[Records supplied — start]
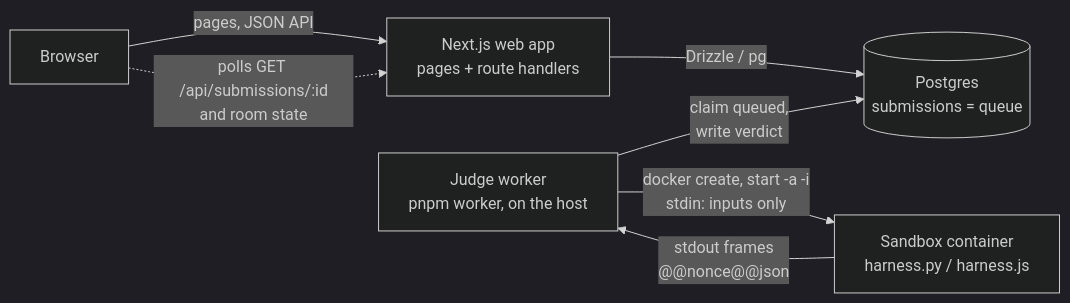
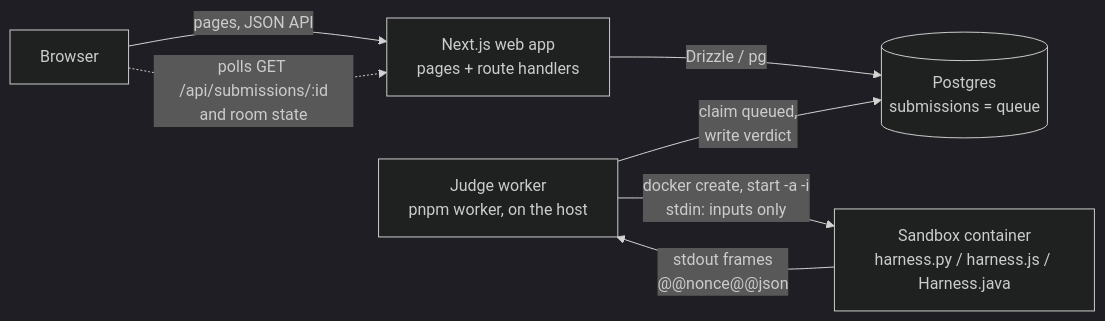
Before and after one commit to vladmswe/LemmaYard: the diagram in README.md, drawn with Mermaid (dark theme). The commit also changed other lines of this file and 6 other files, not shown here.

````diff
--- a/README.md
+++ b/README.md
@@ -93,9 +94,9 @@
 ```mermaid
 flowchart LR
   B["Browser"] -- "pages, JSON API" --> W["Next.js web app<br/>pages + route handlers"]
   W -- "Drizzle / pg" --> DB[("Postgres<br/>submissions = queue")]
   K["Judge worker<br/>pnpm worker, on the host"] -- "claim queued,<br/>write verdict" --> DB
-  K -- "docker create, start -a -i<br/>stdin: inputs only" --> S["Sandbox container<br/>harness.py / harness.js"]
+  K -- "docker create, start -a -i<br/>stdin: inputs only" --> S["Sandbox container<br/>harness.py / harness.js / Harness.java"]
   S -- "stdout frames<br/>@@nonce@@json" --> K
   B -. "polls GET /api/submissions/:id<br/>and room state" .-> W
 ```
````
[Records supplied — finish]
Every entry should be returned exactly as written, minus the pictures.

* Written solution:
Before and after one commit to vladmswe/LemmaYard: the diagram in README.md, drawn with Mermaid (dark theme). The commit also changed other lines of this file and 6 other files, not shown here.

````diff
--- a/README.md
+++ b/README.md
@@ -93,9 +94,9 @@
 ```mermaid
 flowchart LR
   B["Browser"] -- "pages, JSON API" --> W["Next.js web app<br/>pages + route handlers"]
   W -- "Drizzle / pg" --> DB[("Postgres<br/>submissions = queue")]
   K["Judge worker<br/>pnpm worker, on the host"] -- "claim queued,<br/>write verdict" --> DB
-  K -- "docker create, start -a -i<br/>stdin: inputs only" --> S["Sandbox container<br/>harness.py / harness.js"]
+  K -- "docker create, start -a -i<br/>stdin: inputs only" --> S["Sandbox container<br/>harness.py / harness.js / Harness.java"]
   S -- "stdout frames<br/>@@nonce@@json" --> K
   B -. "polls GET /api/submissions/:id<br/>and room state" .-> W
 ```
````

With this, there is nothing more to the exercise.